A financial document the Tour provided to the Journal shows that the organization forecasted using $32 million from its reserves in 2022 to fund player earnings. The document projected that 55% of its $1.52 billion in projected revenue would go to the players.

Monahan’s pay of $14.2 million in 2020—the most recent year available—topped the prize money the body awarded to any golfer but one, Dustin Johnson, who made $19.7 million that year, the organization’s tax filings show. (Johnson subsequently became the first high-profile defector to LIV earlier this year.)

The Tour said Monahan’s pay is determined by a board committee, based on competitive rates for other sports leagues, and most of his compensation is dependent on his performance. The Tour pegged the amount Monahan received in 2020 at $8.3 million, with the remaining sum either long-term incentive compensation he has yet to receive or an estimate of future retirement benefits accrued in 2020.

The Tour also treats retired executives well. It paid out $8 million in severance and $32 million in other compensation to retired executives from 2017 to 2020, its annual filings show. More than half of the total went to

Tim Finchem,

who retired as PGA Tour Commissioner in late 2016. In addition to receiving almost $19 million the year after he retired, Finchem remained on the payroll—making at least $800,000 annually—until at least 2020, the filings show.

The Tour said the post-retirement pay included incentive compensation and retirement benefits earned by Finchem and other executives prior to their departure. The Tour said its board retained Finchem after his retirement to chair the fundraising campaign for the Tour’s First Tee Foundation, a youth development organization. Finchem didn’t respond to requests for comment.

The PGA Tour last year opened a new $81 million headquarters in Ponte Vedra Beach, Fla. The three story building, on a golf course and surrounded by a newly created lake, was designed by the internationally known British architecture firm of Foster + Partners.

The Tour said its new facility is “efficient” and replaced a 36-year-old headquarters and other buildings that were owned or rented. Its 750-plus workers were spread over 17 buildings that needed frequent repairs.

A PGA Tour-owned company named Tour Air Inc. began operating the jet in 2011, initially leasing it and then last year purchasing it outright, according to Federal Aviation Administration records. The Citation X, known as an unusually speedy aircraft, typically carries up to eight passengers.

Flight records suggest the plane frequently is used for business travel. There were more than two dozen flights in 2022 to airports near Tour events while they were happening. The plane flew back and forth between Tour headquarters in Florida and Augusta, Ga., four times during the week surrounding this year’s Masters.

Sometimes the flights are a mixture of business and personal.

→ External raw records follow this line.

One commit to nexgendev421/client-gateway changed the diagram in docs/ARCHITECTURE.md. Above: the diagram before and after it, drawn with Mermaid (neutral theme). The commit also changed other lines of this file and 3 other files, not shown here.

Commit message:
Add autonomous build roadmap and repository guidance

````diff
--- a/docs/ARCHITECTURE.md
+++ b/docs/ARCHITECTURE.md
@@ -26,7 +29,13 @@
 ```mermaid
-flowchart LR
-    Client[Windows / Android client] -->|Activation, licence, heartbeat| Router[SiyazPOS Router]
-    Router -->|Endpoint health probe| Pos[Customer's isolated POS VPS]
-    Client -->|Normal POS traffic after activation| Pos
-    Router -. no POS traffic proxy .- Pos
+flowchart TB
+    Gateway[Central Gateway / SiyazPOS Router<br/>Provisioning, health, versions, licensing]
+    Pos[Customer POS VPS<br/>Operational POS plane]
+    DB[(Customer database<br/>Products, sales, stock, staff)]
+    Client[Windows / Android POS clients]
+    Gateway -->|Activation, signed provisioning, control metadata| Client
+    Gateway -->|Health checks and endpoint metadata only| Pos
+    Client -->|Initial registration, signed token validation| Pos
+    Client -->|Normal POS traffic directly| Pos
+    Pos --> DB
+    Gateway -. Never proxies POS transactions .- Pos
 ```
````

n July, the plane went from its base in St. Augustine, Fla., to Missoula, Mont. A few days later it went to Detroit, the site of that week’s Rocket Mortgage Classic, before heading back to Missoula about 17 hours later on July 27. The trips to Montana, where the commissioner’s family previously had spent time at an exclusive ranch, were personal for Monahan, according to the person familiar with the Tour’s position.

In July 2019, the jet spent a week on the resort island of Nantucket, Mass., flight records show. Monahan spent time with family on the trip, the person familiar with the Tour’s position said, on his way back from the British Open. Within the past year, the jet also flew several times to a college town where one of his children attends school.

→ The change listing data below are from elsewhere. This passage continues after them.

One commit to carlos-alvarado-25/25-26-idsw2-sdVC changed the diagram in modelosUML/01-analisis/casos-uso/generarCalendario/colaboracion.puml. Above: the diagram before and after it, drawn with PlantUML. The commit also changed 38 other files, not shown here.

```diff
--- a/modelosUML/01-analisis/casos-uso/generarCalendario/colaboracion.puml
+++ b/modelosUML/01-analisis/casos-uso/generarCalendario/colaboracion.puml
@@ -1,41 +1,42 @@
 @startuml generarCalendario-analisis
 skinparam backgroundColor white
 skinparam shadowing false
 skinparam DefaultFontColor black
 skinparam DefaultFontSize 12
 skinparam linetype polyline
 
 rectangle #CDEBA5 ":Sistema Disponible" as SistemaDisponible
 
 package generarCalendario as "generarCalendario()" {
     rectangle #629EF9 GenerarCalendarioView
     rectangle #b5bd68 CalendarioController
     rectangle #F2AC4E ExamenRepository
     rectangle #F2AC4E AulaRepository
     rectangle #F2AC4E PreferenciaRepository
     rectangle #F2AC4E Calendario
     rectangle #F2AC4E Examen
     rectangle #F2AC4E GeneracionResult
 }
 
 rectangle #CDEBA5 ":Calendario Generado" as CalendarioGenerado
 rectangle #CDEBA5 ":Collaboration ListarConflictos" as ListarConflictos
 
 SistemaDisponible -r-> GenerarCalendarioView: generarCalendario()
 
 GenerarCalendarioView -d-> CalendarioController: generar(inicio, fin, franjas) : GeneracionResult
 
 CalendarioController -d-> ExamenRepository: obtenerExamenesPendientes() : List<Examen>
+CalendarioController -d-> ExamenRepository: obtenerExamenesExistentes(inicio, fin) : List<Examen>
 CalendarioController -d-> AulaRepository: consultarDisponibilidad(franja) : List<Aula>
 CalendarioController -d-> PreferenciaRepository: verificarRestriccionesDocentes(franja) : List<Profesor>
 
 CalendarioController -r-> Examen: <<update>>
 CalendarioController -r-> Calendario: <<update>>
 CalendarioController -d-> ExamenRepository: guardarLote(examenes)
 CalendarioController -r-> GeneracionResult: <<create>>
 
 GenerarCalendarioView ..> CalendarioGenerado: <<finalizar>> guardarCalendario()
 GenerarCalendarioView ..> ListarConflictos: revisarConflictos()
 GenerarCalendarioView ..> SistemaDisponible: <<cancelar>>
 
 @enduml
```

This June, when the flight records show a trip to Turks and Caicos, it took Monahan to attend the wedding of four-time major champion Brooks Koepka, the person said. A few weeks later, in the middle of the Monahan news conference at which he discussed the Tour’s financial efficiency, LIV announced Koepka as its newest recruit.